7. Field trips.
My forte. Coming up with cool ways to bring social studies, history, even math to life. I loved looking for real world examples and integrating that into the curriculum. From Columbia State Park to the Big Trees to spending the night on the USS Hornet, it was all good. Sure, I can still do it, but now it has to fit into after 3pm on a Friday and home by bedtime on a Sunday night. And include time for homework just  in case! 

My wanderlust is dust.

6. Total flexibility.
Don't want to do math today? No problem. We'll get to it. Reading the wrong book. Let's change it, I want you to read more than I worry about what you are reading (turns out magazines work great for Katie). Love science? Let's do more of that, and I will throw in some related math and reading and you won't even know I gotcha! And we can do it today (insert any freaking day)! 

As an entrepreneur, you can only imagine how much I love being creative and home school fed me along with Katie. If I could dream it, I could do it - just about all of it! Home school even tapped the spirits of those around us - my mom, my best friend, Katie's donor and more - everyone got inspired and had something to share, add or do. And since there was no timetable, our flexibility allowed it to happen.

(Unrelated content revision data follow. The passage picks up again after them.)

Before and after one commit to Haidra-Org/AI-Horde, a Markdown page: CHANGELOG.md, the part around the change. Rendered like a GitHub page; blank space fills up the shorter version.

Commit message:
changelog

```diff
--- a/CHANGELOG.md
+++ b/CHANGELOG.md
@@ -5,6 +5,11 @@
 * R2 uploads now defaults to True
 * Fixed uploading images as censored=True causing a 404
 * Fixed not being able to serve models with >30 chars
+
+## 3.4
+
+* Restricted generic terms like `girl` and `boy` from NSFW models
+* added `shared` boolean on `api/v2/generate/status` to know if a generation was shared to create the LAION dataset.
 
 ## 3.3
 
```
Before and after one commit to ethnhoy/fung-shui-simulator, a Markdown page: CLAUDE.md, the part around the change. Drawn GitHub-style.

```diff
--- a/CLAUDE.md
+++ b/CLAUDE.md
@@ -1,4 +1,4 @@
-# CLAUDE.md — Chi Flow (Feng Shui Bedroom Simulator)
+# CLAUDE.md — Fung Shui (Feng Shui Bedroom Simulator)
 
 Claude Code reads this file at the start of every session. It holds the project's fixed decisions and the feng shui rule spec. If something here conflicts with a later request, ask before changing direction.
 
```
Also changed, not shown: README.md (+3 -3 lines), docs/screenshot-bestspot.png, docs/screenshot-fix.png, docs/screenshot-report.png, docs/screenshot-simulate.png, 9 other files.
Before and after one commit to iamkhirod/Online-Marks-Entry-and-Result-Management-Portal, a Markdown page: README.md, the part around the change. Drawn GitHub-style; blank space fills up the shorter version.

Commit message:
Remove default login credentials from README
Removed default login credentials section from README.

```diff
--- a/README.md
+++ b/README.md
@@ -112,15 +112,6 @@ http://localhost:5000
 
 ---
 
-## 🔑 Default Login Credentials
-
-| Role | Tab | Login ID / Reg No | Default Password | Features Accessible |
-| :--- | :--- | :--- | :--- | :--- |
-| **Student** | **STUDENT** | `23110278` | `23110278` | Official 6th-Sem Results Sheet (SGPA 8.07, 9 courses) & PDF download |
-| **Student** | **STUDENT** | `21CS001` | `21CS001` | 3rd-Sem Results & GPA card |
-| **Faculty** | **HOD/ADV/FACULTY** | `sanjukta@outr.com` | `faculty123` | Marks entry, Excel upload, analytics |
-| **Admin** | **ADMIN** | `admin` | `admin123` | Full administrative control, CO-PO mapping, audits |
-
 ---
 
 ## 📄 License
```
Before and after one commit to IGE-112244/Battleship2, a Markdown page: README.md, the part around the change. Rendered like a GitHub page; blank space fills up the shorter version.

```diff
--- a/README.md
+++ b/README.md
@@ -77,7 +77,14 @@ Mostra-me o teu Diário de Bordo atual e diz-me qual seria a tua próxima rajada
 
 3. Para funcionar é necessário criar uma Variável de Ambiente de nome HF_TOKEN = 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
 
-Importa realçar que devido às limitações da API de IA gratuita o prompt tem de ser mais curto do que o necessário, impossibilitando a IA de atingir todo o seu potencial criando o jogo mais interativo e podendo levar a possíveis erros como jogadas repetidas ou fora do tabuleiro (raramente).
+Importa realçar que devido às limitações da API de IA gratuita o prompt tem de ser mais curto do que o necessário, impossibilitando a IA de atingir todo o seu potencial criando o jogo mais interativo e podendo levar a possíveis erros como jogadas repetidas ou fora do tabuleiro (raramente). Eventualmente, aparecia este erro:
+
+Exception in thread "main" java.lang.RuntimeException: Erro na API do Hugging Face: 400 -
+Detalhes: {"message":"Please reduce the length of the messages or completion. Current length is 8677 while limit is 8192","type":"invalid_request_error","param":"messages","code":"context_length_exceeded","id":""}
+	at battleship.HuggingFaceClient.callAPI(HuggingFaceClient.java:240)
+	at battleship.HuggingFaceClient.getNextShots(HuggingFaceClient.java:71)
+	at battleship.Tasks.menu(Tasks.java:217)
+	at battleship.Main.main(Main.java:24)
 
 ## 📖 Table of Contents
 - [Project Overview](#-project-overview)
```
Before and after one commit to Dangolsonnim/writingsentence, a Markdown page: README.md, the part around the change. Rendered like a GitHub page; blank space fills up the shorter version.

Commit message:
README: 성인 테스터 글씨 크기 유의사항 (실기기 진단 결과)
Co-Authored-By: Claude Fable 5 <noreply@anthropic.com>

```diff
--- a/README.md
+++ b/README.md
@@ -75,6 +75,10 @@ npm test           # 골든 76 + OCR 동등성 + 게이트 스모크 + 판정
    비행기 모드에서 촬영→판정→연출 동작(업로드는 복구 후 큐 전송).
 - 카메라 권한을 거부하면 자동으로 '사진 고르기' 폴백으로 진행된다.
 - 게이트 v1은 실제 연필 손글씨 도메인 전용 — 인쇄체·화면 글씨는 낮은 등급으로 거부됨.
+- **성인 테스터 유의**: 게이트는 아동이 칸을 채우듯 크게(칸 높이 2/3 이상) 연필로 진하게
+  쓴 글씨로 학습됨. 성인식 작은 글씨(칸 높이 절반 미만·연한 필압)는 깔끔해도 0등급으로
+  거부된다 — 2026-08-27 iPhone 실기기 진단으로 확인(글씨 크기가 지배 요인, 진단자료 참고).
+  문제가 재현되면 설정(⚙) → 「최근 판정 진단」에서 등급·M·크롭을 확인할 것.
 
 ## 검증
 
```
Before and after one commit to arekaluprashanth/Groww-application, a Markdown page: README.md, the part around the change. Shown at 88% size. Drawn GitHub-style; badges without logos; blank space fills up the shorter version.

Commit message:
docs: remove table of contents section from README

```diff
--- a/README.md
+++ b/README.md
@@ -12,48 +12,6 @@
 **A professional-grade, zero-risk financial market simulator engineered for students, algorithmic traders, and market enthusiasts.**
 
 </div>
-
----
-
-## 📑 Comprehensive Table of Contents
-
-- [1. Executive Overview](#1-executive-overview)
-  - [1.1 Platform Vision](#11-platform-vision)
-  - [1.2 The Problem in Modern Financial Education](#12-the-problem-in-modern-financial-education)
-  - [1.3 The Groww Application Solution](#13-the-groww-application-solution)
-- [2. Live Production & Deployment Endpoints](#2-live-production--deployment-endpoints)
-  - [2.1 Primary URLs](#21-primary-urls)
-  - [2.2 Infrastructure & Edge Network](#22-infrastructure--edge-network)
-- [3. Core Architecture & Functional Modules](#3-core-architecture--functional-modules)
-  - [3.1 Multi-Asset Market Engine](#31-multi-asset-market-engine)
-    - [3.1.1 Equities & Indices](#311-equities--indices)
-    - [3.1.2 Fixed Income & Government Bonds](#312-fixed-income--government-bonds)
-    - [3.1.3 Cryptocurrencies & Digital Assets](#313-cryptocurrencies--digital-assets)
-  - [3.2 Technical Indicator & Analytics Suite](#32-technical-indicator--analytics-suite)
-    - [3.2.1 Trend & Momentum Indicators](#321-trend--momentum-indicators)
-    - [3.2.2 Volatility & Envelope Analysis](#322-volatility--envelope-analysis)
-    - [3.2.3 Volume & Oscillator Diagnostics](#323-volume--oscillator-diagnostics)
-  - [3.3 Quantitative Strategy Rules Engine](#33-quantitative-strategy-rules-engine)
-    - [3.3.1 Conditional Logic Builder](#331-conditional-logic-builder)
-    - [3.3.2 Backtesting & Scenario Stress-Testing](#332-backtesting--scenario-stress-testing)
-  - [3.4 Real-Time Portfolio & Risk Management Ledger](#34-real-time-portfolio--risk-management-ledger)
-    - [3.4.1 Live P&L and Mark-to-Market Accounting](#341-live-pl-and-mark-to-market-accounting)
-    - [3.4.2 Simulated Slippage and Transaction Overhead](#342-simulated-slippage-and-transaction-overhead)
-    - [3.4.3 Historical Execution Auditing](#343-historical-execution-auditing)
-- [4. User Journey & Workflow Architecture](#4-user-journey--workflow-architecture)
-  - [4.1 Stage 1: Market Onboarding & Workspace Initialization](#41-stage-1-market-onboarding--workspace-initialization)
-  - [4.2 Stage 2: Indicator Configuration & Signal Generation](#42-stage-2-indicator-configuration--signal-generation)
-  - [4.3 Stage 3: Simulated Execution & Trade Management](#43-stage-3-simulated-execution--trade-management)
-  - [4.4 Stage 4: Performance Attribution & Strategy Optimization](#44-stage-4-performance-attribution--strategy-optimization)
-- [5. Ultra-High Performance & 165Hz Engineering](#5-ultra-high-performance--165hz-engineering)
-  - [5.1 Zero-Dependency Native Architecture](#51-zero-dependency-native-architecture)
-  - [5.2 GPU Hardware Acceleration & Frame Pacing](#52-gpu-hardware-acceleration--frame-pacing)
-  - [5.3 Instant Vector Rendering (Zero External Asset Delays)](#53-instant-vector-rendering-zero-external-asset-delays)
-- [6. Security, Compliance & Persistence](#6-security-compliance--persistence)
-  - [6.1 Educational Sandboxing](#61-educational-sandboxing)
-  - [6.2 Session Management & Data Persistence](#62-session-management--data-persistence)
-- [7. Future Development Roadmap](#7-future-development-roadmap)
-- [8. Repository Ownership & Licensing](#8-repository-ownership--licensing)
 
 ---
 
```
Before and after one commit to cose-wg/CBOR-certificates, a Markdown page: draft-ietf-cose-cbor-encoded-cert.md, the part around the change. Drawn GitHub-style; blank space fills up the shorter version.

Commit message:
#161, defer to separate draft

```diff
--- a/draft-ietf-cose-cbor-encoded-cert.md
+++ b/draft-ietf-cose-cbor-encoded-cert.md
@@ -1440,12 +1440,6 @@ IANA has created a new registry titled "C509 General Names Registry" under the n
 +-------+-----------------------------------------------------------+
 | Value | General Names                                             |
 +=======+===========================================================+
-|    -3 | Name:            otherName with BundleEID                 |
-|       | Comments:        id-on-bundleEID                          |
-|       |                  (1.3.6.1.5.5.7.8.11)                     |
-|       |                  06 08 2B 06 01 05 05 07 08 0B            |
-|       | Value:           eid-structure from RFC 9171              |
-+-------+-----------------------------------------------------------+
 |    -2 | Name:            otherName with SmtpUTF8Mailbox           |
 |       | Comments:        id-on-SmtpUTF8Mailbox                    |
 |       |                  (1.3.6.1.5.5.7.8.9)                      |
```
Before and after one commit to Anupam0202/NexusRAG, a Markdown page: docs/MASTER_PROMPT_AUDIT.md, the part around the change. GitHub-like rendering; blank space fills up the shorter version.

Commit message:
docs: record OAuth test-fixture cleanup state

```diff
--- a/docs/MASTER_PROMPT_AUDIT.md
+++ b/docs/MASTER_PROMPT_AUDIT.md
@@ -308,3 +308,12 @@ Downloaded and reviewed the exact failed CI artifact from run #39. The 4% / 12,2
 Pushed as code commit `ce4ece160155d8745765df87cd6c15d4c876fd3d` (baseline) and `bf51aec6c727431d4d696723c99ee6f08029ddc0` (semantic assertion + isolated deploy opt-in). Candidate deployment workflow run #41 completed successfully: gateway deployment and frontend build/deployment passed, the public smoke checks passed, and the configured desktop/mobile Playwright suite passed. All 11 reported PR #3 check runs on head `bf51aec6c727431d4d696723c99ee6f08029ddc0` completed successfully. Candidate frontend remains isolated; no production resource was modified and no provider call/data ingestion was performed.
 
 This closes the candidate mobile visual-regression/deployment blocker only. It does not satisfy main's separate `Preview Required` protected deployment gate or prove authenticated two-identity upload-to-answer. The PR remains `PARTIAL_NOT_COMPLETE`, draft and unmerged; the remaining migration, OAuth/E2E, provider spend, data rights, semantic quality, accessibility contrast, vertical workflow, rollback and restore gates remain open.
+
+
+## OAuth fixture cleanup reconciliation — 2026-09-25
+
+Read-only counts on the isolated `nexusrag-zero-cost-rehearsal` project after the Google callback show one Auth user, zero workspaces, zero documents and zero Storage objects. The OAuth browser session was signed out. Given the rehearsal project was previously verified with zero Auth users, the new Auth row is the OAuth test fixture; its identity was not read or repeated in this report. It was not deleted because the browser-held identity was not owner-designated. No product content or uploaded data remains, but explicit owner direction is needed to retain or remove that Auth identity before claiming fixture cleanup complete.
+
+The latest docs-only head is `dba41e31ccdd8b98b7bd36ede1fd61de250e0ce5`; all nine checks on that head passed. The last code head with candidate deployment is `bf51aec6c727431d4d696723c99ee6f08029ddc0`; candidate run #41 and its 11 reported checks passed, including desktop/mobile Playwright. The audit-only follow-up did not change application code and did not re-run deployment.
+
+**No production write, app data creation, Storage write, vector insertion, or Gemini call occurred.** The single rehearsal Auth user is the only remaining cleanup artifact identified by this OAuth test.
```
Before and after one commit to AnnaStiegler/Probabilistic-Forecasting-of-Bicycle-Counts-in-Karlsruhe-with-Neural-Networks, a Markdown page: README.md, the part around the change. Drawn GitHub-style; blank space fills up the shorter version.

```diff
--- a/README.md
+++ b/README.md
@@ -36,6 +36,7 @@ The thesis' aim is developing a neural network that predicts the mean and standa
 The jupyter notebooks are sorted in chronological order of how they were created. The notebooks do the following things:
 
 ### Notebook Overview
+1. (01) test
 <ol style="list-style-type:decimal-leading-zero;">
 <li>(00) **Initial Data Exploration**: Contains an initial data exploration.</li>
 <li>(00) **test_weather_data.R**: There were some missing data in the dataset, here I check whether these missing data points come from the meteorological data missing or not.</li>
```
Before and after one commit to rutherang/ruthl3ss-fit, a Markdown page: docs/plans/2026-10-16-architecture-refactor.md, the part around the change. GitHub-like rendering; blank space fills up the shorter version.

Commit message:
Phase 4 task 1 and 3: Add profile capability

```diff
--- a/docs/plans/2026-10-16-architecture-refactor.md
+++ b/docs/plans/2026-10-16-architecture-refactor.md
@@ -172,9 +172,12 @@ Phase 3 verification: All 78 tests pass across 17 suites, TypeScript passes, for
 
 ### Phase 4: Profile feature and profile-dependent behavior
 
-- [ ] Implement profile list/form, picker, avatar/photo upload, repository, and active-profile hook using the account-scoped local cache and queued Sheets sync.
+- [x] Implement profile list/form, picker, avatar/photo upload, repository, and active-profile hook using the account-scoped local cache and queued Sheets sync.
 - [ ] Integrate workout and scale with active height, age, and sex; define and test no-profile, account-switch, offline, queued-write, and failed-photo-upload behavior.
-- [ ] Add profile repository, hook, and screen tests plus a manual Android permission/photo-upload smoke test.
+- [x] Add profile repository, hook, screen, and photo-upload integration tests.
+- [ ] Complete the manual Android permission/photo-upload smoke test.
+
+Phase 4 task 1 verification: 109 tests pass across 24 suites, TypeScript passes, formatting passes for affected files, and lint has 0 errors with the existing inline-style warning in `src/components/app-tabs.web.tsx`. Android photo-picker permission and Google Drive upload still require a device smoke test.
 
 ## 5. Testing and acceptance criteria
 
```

Come back to read part two. I should have it done shortly, if we can just get through this pile of "out sick" homework. Anyone know how to draw the term "scientific method"? Seriously. Draw it.
  

Wednesday, September 1, 2010

Day One: School Starts; Hello Sixth Grade!

After plenty of preparation and excitement, we managed to get the child off to school.

Sure she was up at 6am. Of course she was ready and dressed by 7am. We needed to pick up her girlfriend Ashley at 8am (no one goes to school alone on the first day) so we had lots of time to stare at each other. About an hour to be exact.

(Her best line - let's just get in the car and drive around! My retort - where? To Los Gatos!?)

I dropped the girls off in the swirl of kids and cars at 8:05. They bravely jumped out of the car - I say brave because Ashley had had a stomach for the last seven days totally dreading this morning - but Katie sprang from the car with a bound. I made my way home to my first day of interrupted work in ages.

So the first day, she got called to the office. 


She's eating at first period lunch with her friends and over the loud speaker she hears her name and the ultimate command - please come to the office! Turns out the kid was supposed to be in class - she actually had been assigned second lunch. That got her good.

Her day was awesome and she was so excited about being there. I was bombarded with a ton of "parent paperwork" that felt like home work. But the good news is almost all the teachers asked me to tell them about Katie and what she might need to be successful. Katie had some home work too along the same lines.

Also, all the teachers - the whole school in fact - use this great planner in an effort to get the kids to start keeping a calendar of dates and deliverables. It's no Outlook, but it's pretty cool. I really like how the teachers are consistent across all the classes.

Here's her schedule: 
Period 1 & 2: Language arts
Period 3: Video production
Period 4: Math
Period 5: Science
Lunch
Period 6: Social Studies
Period 7: PE

Not too shabby - got to love the last period PE - kind of ensures good hair days since she doesn't have to change until the end of the day!